Most new cars feature a servo that gives power assistance to the steering so that it’s easier to turn the wheel at low speeds. But in performance cars this assistance can disrupt the feedback you get from the steering, so manufacturers always try to strike a good balance between assistance and feel.
The car’s wheels are not only designed to look good, they can be designed to boost performance as well. Wider wheels mean bigger tyres can be fitted, which improves grip, while large diameter wheels can improve the feel of a sports car, although they may also mean bumps are more easily felt in the cabin. Manufacturers can use different wheel offsets to adjust a car’s handling characteristics, while lighter alloy wheels give a lower unsprung weight – the amount of weight being held onto by the suspension when it’s lifted off the ground – which can also boost handling.

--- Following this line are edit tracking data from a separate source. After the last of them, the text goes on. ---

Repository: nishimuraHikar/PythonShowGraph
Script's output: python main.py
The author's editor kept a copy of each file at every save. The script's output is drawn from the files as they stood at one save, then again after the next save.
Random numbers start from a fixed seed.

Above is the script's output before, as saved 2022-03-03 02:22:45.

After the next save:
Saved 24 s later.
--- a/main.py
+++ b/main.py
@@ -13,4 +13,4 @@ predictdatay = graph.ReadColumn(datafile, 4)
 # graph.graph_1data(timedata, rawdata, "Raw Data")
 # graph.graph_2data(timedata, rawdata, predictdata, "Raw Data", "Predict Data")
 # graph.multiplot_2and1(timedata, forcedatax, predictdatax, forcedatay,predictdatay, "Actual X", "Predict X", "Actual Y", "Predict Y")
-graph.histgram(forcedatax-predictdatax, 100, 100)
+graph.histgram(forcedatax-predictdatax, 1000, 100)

Perhaps an often overlooked part of car handling is tyres. Switching rubber can have a significant impact on the way a car behaves. Some rubber is designed more for comfort than grip, and you might notice a difference in road noise from different tyre brands, while wider tyres improve grip in corners. Tyre pressures are also important when it comes to handling, as having odd pressures from one side of the car to the other can upset a car’s balance. Your car’s recommended tyre pressures can be found in the owner’s manual or on a sticker on the bodywork, either in a door opening or behind the fuel filler flap. It’s always worth regularly checking the amount of air pressure in your tyres is correct.

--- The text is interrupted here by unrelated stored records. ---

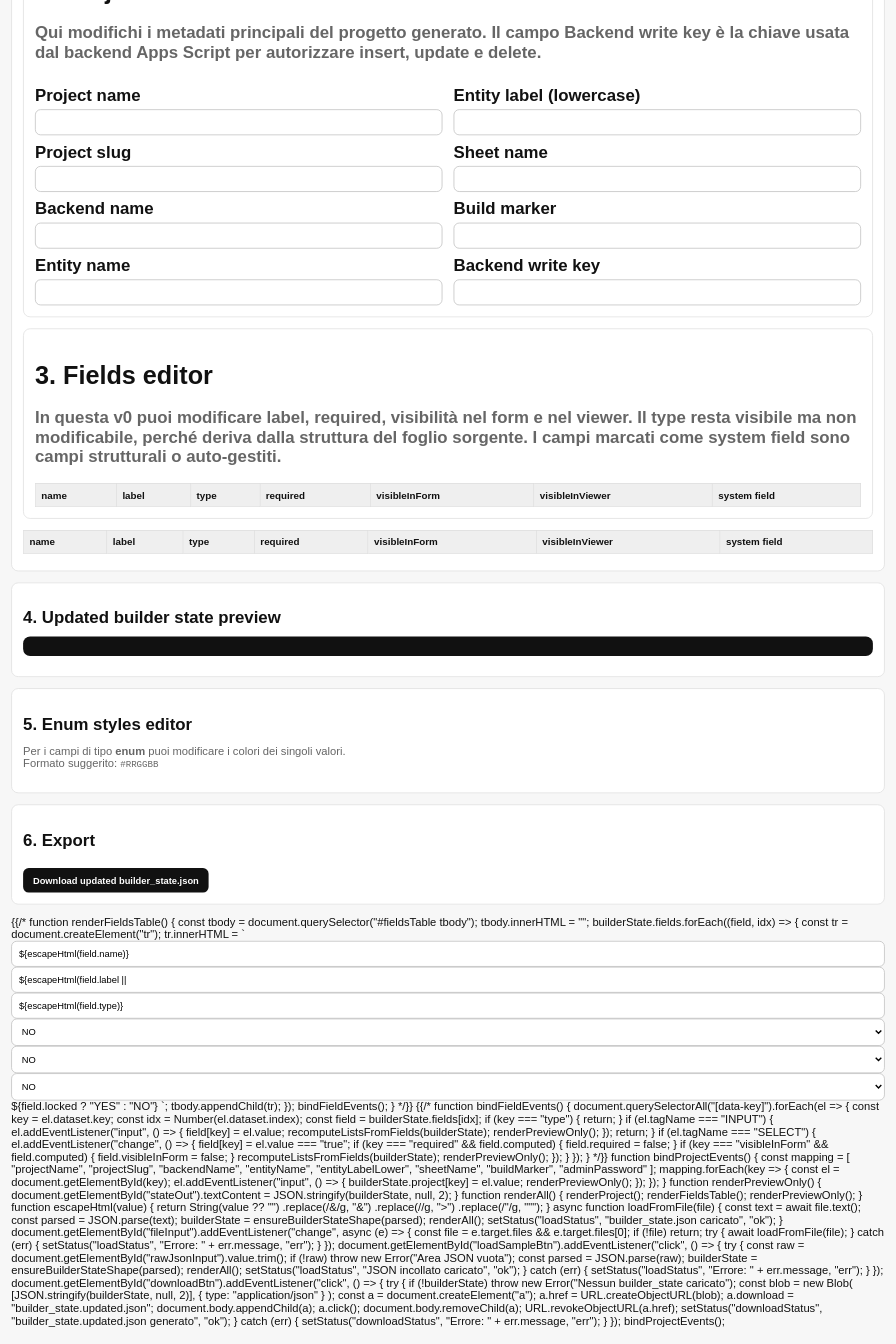
Repository: progettazionemauro/sheets.builder
Page: docs/builder.html
An editor plug-in stored every save of this project. The page is shown before and after the next save, followed by the edit.
The browser window is 1280 px wide. The pictures show the part of the page from y = 693 to 2613 px (the page is 2613 px tall before and 2259 px after), at 70% of full size.

Above is the page before, as saved 2026-04-14 04:55:21.

After the next save:
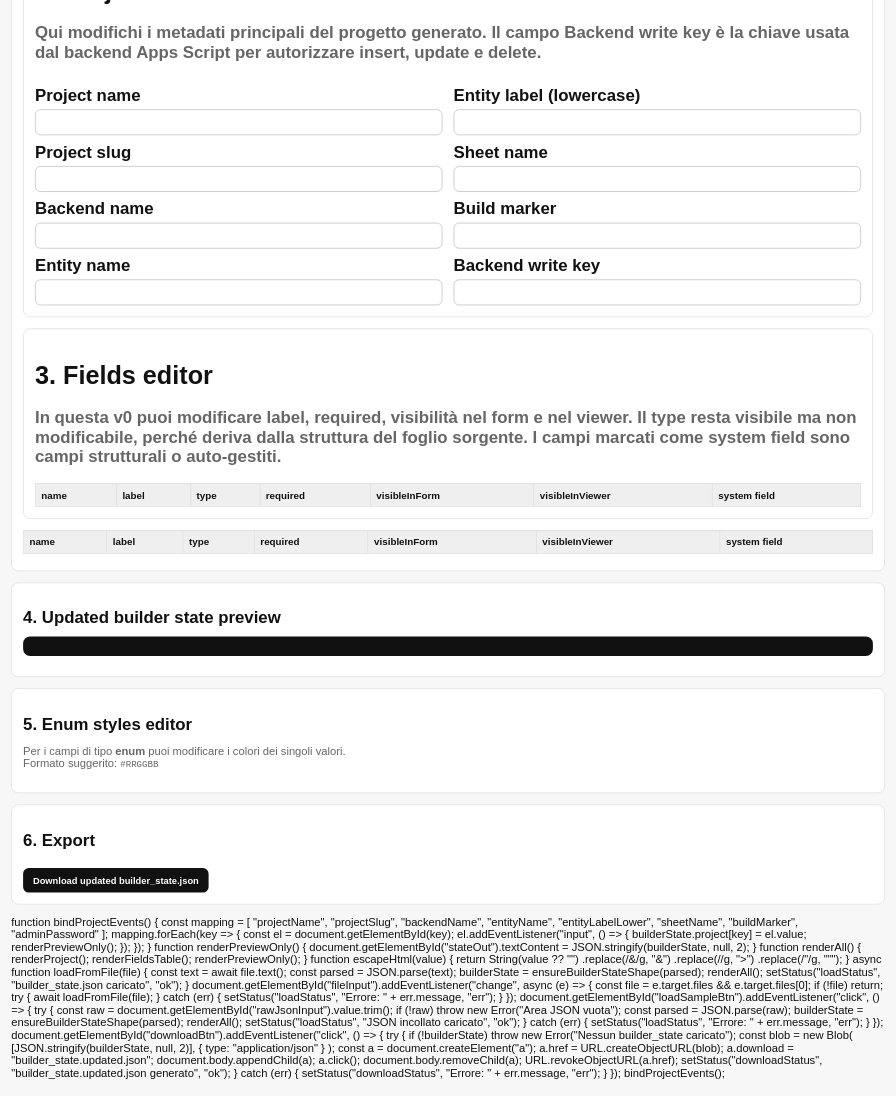
Saved 29 s later.
--- a/docs/builder.html
+++ b/docs/builder.html
@@ -695,88 +695,7 @@
   bindProjectEvents();
 </script>
 
-  {{/*  function renderFieldsTable() {
-    const tbody = document.querySelector("#fieldsTable tbody");
-    tbody.innerHTML = "";
-
-    builderState.fields.forEach((field, idx) => {
-      const tr = document.createElement("tr");
-
-      tr.innerHTML = `
-        <td class="${field.locked ? "readonly-cell" : ""}">
-          <input data-key="name" data-index="${idx}" value="${escapeHtml(field.name)}" ${field.locked ? "readonly" : ""} />
-        </td>
-        <td>
-          <input data-key="label" data-index="${idx}" value="${escapeHtml(field.label || "")}" />
-        </td>
-        <td class="readonly-cell">
-          <input data-key="type" data-index="${idx}" value="${escapeHtml(field.type)}" readonly />
-        </td>
-        <td>
-          <select data-key="required" data-index="${idx}" ${field.computed ? "disabled" : ""}>
-            <option value="false" ${field.required ? "" : "selected"}>NO</option>
-            <option value="true" ${field.required ? "selected" : ""}>YES</option>
-          </select>
-        </td>
-        <td>
-          <select data-key="visibleInForm" data-index="${idx}" ${field.computed ? "disabled" : ""}>
-            <option value="false" ${field.visibleInForm ? "" : "selected"}>NO</option>
-            <option value="true" ${field.visibleInForm ? "selected" : ""}>YES</option>
-          </select>
-        </td>
-        <td>
-          <select data-key="visibleInViewer" data-index="${idx}">
-            <option value="false" ${field.visibleInViewer ? "" : "selected"}>NO</option>
-            <option value="true" ${field.visibleInViewer ? "selected" : ""}>YES</option>
-          </select>
-        </td>
-        <td class="readonly-cell">${field.locked ? "YES" : "NO"}</td>
-      `;
-
-      tbody.appendChild(tr);
-    });
-
-    bindFieldEvents();
-  }
-</script>  */}}
-
-    {{/*  function bindFieldEvents() {
-    document.querySelectorAll("[data-key]").forEach(el => {
-      const key = el.dataset.key;
-      const idx = Number(el.dataset.index);
-      const field = builderState.fields[idx];
-
-      if (key === "type") {
-        return;
-      }
-
-      if (el.tagName === "INPUT") {
-        el.addEventListener("input", () => {
-          field[key] = el.value;
-          recomputeListsFromFields(builderState);
-          renderPreviewOnly();
-        });
-        return;
-      }
-
-      if (el.tagName === "SELECT") {
-        el.addEventListener("change", () => {
-          field[key] = el.value === "true";
-
-          if (key === "required" && field.computed) {
-            field.required = false;
-          }
-
-          if (key === "visibleInForm" && field.computed) {
-            field.visibleInForm = false;
-          }
-
-          recomputeListsFromFields(builderState);
-          renderPreviewOnly();
-        });
-      }
-    });
-  }  */}}
+
 
   function bindProjectEvents() {
     const mapping = [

While a car’s brakes don’t have a direct impact on its handling, they make up part of the unsprung weight that the suspension has to deal with. Nearly every new car sold comes with an anti-lock braking system (ABS) and this is usually set up to work with the ESC to ensure the car will come to a safe and secure stop when braking.
Braking power is important for inspiring confidence in a car’s drivers and powerful brakes can do much to help performance cars scrub off speed quickly but most important is pedal feel and response. This allows drivers to brake accurately, removing the right amount of speed without provoking the electronic safety net into action.

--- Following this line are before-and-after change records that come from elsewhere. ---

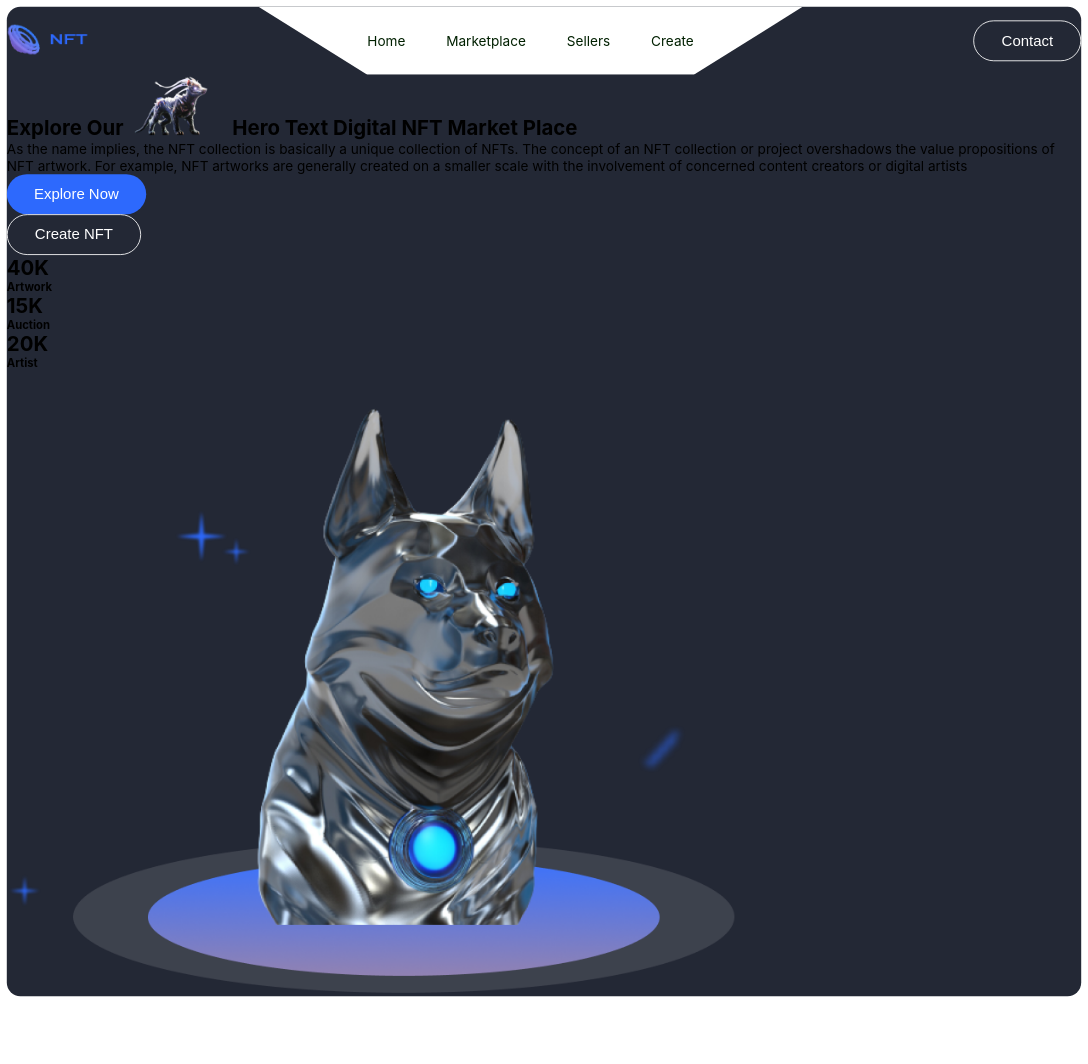
Repository: Ellisvelandia/NFT
Page: /
The author's editor kept a copy of each file at every save. The page is drawn from the files as they stood at one save, then again after the next save.
The browser window is 1280 px wide. The pictures show the whole page, at 85% of full size.
The project was rebuilt for these pictures with package versions that can differ from the ones it lists, and the page was loaded fresh each time.

Above is the page before, as saved 2022-08-21 15:16:17.

### src/index.css
* {
  margin: 0;
  padding: 0;
  box-sizing: border-box;
}

body {
  margin: 0;
  font-family: -apple-system, BlinkMacSystemFont, "Segoe UI", "Roboto", "Oxygen",
    "Ubuntu", "Cantarell", "Fira Sans", "Droid Sans", "Helvetica Neue",
    sans-serif;
  -webkit-font-smoothing: antialiased;
  -moz-osx-font-smoothing: grayscale;
}

html {
  scroll-behavior: smooth;
}

### src/App.js
import React from 'react'
import Home from './components/Home'

export default function App() {
  return (
    <div>
      <Home/>
    </div>
  )
}

### src/components/Home.jsx
import React from "react";
import Navbar from "./Navbar";
import styled from "styled-components";
import hero from "../assets/hero.png";
import heroText from "../assets/heroText.png";
import Button from "./Button";

export default function Home() {
  return (
    <Section>
      <Navbar />
      <div className="ellipse"></div>
      <div className="container">
        <div className="content">
          <h1>
            Explore Our
            <span>
              <img src={heroText} alt="hero text" />
            </span>
            Hero Text Digital NFT Market Place
          </h1>
          <p>
            As the name implies, the NFT collection is basically a unique
            collection of NFTs. The concept of an NFT collection or project
            overshadows the value propositions of NFT artwork. For example, NFT
            artworks are generally created on a smaller scale with the
            involvement of concerned content creators or digital artists
          </p>
          <div className="buttons">
            <Button blue text="Explore Now" />
            <Button text="Create NFT" />
          </div>
          <div className="data">
            <div className="dataTab">
              <h2>40K</h2>
              <h5>Artwork</h5>
            </div>
            <div className="dataTab">
              <h2>15K</h2>
              <h5>Auction</h5>
            </div>
            <div className="dataTab">
              <h2>20K</h2>
              <h5>Artist</h5>
            </div>
          </div>
        </div>
      </div>
      <div className="image">
        <img src={hero} alt="hero" />
      </div>
    </Section>
  );
}

const Section = styled.section`
  margin: 0.5rem;
  background-color: #232835;
  border-radius: 1rem;
  position:relative;
  overflow:hidden;
  margin-bottom:5rem;
  .ellipse {
    height:;3rem
  }
  `;

### src/components/Navbar.jsx
import React from "react";
import styled from "styled-components";
import logo from "../assets/logo.png";
import Button from "./Button";

export default function Navbar() {
  return (
    <Nav>
      <div className="brand">
        <img src={logo} alt="logo" />
      </div>
      <div className="toggle"></div>
      <div className="links">
        <ul>
          <li>
            <a href="#">Home</a>
          </li>
          <li>
            <a href="#">Marketplace</a>
          </li>
          <li>
            <a href="#">Sellers</a>
          </li>
          <li>
            <a href="#">Create</a>
          </li>
        </ul>
      </div>
      <Button text="Contact" />
    </Nav>
  );
}

const Nav = styled.nav`
  display: flex;
  justify-content: space-between;
  align-items: center;
  margin: 0 2 rem;
  .toggle {
    display: none;
  }
  .links {
    height: 4rem;
    display: flex;
    justify-conetent: center;
    align-items: center;
    background-color: white;
    clip-path: polygon(0 0, 100% 0, 80% 100%, 20% 100%);
    padding: 2.5rem 8rem;
    ul {
      display: flex;
      list-style-type: none;
      gap: 3rem;
      li {
        a {
          color:#002000;
          text-decoration:none;
          transition:0.4s ease-in-out;
          &:hover {
            color:#2d69fd;
          }
        }
      }
    }
  }
`;

### src/components/Button.jsx
import React from "react";
import styled from "styled-components";

export default function Button({ text, blue = false }) {
  return (
    <Div>
      <button className={`${blue ? "blue" : ""}`}>{text}</button>
    </Div>
  );
}

const Div = styled.div`
  button {
    border-radius: 4rem;
    padding: 0.8rem 2rem;
    border: none;
    color: white;
    font-size: 1.1rem;
    cursor: pointer;
    :not(.blue) {
      background-color: transparent;
      border: 1px solid white;
    }
  }
  .blue {
    background-color: #2d69fd;
  }
`;

Loaded but not shown: public/index.html (common file); src/index.js (common file)

After the next save:
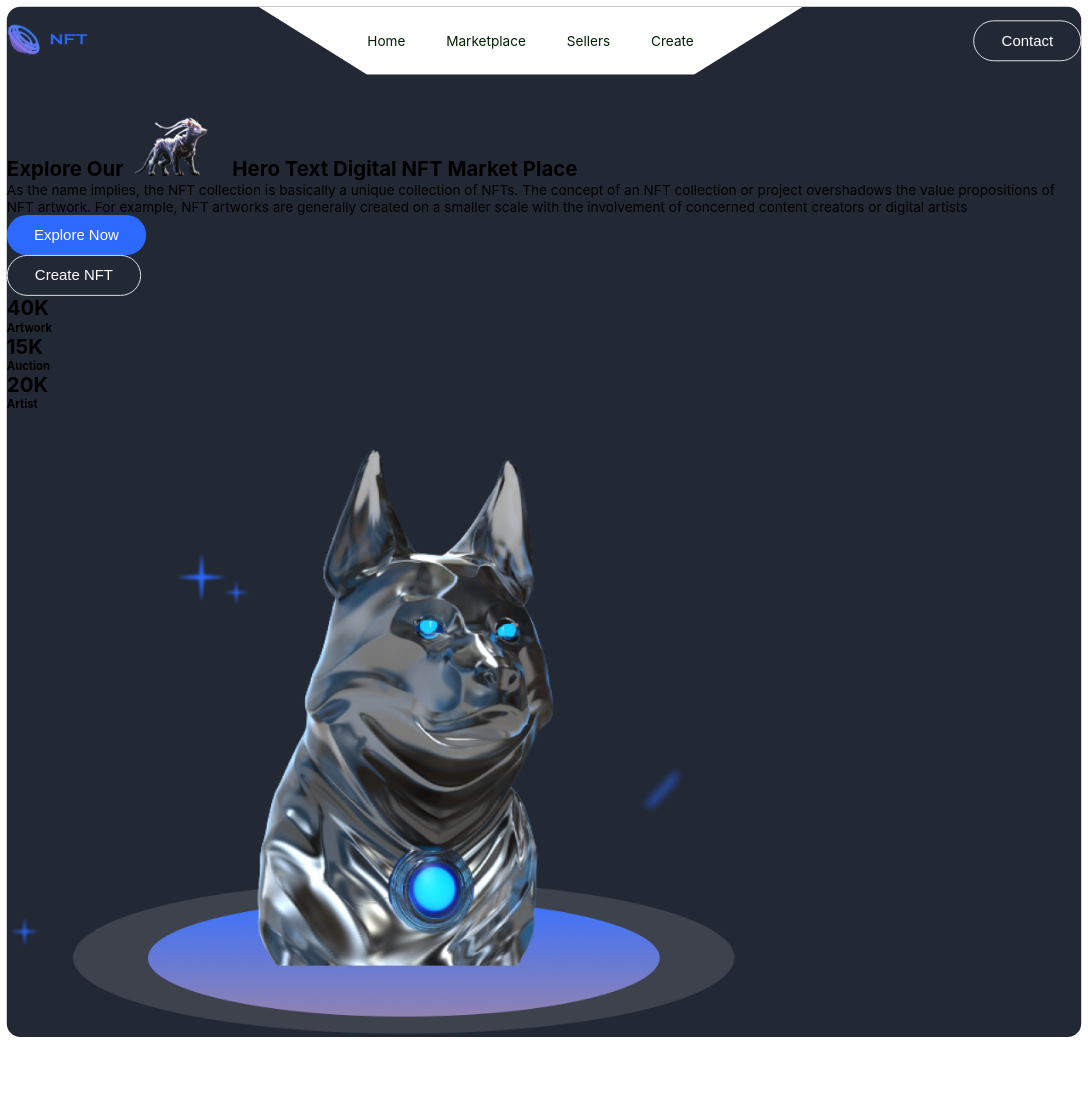
Saved 5 s later.
--- a/src/components/Home.jsx
+++ b/src/components/Home.jsx
@@ -61,6 +61,6 @@
   overflow:hidden;
   margin-bottom:5rem;
   .ellipse {
-    height:;3rem
+    height:3rem;
   }
   `;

The car’s gearbox doesn’t directly affect a car’s handling, but a responsive gearbox can boost confidence in the way a car drives. Correctly spaced gear ratios make the best use of the engine’s power and can make a car good to drive, while badly spaced gears will be frustrating.
The gearbox is connected to the wheels via a differential, which allows the inside and outside wheels to rotate at different speeds. Some sports cars feature a limited-slip differential (LSD), which limits the amount of slip between the wheels, this can boost cornering performance. Again, electronic systems on some cars are able to emulate an LSD by braking an inside wheel in corners to allow a car to hold its line in a bend.
A manual gearbox is considered to be the gearbox of choice for enthusiastic drivers, as it puts the driver in full control of the car, but the automatic gearbox has come on in leaps and bounds in the past few years to offer an alternative option.
While conventional auto boxes are still designed for cruising over fast driving, the latest eight-speed autos seen in BMWs and Jaguars, plus the twin-clutch semi-auto pioneered by Volkswagen, offer great control and are able to shift faster than a regular manual. Indeed, Ferrari no longer offers a manual gearbox on its road cars, instead relying on F1-style technology to deliver racing car-like shifts.
Whatever gearbox you choose, it needs to offer positive shifts that ensure you’re in the right gear at the right time.